ABOUT THIS TASK: Which lines of the data below contain "ASUS"? Please show them all.

+ + + + +

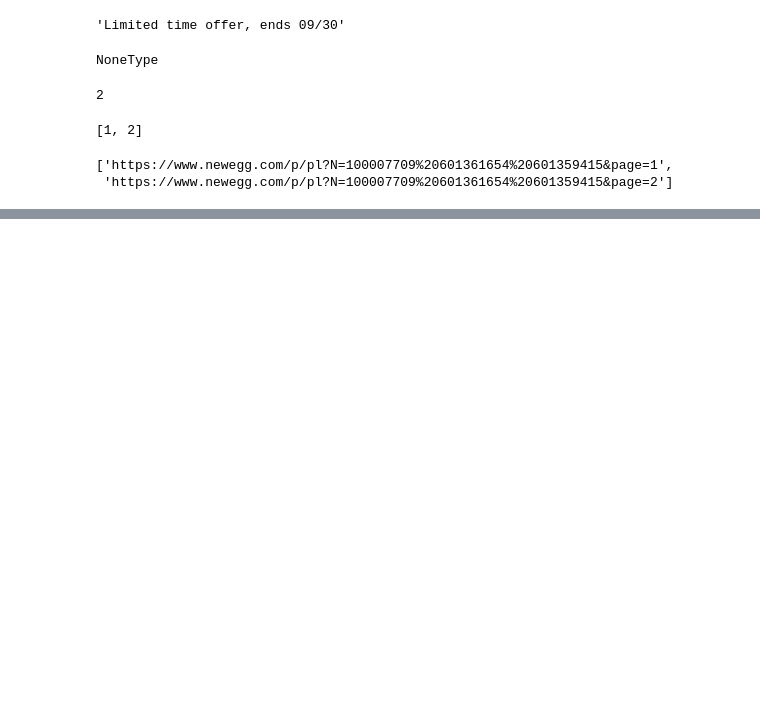
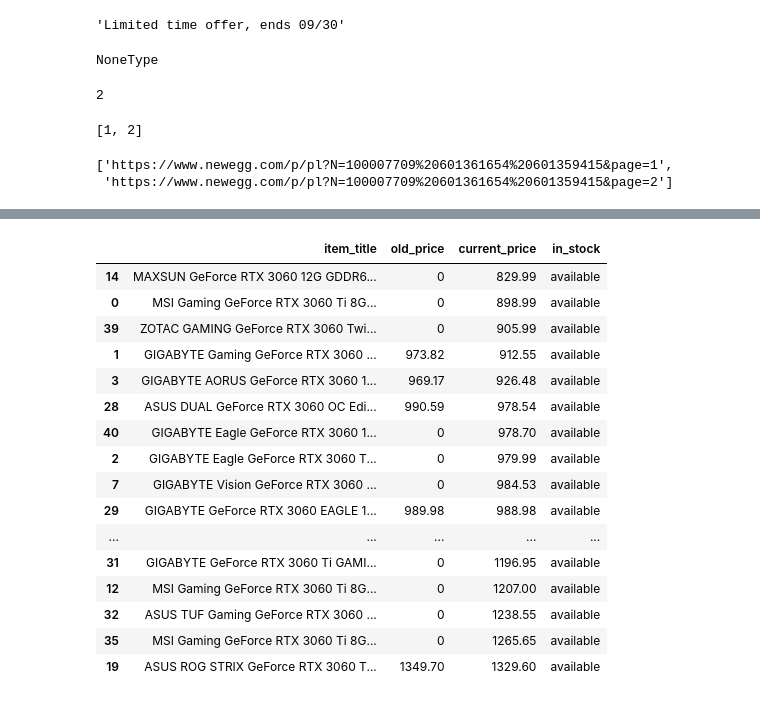
Before and after one commit to mdalton87/newegg_graphics_card_tracker, a Jupyter notebook: gather_data.ipynb, the cells around one changed output, grey strips where cells are left out. Saved outputs shown, nothing was run; the diff lists cells and outputs as text; code cells hidden in the pictures; blank space fills up the shorter version.

```diff
--- a/gather_data.ipynb
+++ b/gather_data.ipynb
@@ -198,0 +201,20 @@ df[df.in_stock == 'available'].sort_values('current_price')
+# %%
+gather.check_availibility()
+# %% [output]
+|  | item_title | old_price | current_price | in_stock |
+| 14 | MAXSUN GeForce RTX 3060 12G GDDR6... | 0 | 829.99 | available |
+| 0 | MSI Gaming GeForce RTX 3060 Ti 8G... | 0 | 898.99 | available |
+| 39 | ZOTAC GAMING GeForce RTX 3060 Twi... | 0 | 905.99 | available |
+| 1 | GIGABYTE Gaming GeForce RTX 3060 ... | 973.82 | 912.55 | available |
+| 3 | GIGABYTE AORUS GeForce RTX 3060 1... | 969.17 | 926.48 | available |
+| 28 | ASUS DUAL GeForce RTX 3060 OC Edi... | 990.59 | 978.54 | available |
+| 40 | GIGABYTE Eagle GeForce RTX 3060 1... | 0 | 978.70 | available |
+| 2 | GIGABYTE Eagle GeForce RTX 3060 T... | 0 | 979.99 | available |
+| 7 | GIGABYTE Vision GeForce RTX 3060 ... | 0 | 984.53 | available |
+| 29 | GIGABYTE GeForce RTX 3060 EAGLE 1... | 989.98 | 988.98 | available |
+| ... | ... | ... | ... | ... |
+| 31 | GIGABYTE GeForce RTX 3060 Ti GAMI... | 0 | 1196.95 | available |
+| 12 | MSI Gaming GeForce RTX 3060 Ti 8G... | 0 | 1207.00 | available |
+| 32 | ASUS TUF Gaming GeForce RTX 3060 ... | 0 | 1238.55 | available |
+| 35 | MSI Gaming GeForce RTX 3060 Ti 8G... | 0 | 1265.65 | available |
+| 19 | ASUS ROG STRIX GeForce RTX 3060 T... | 1349.70 | 1329.60 | available |
```
Also changed, not shown: parts of 7 cells of this notebook, 2 other files.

+ + + + +

EXPECTED ANSWER:
+| 28 | ASUS DUAL GeForce RTX 3060 OC Edi... | 990.59 | 978.54 | available |
+| 32 | ASUS TUF Gaming GeForce RTX 3060 ... | 0 | 1238.55 | available |
+| 19 | ASUS ROG STRIX GeForce RTX 3060 T... | 1349.70 | 1329.60 | available |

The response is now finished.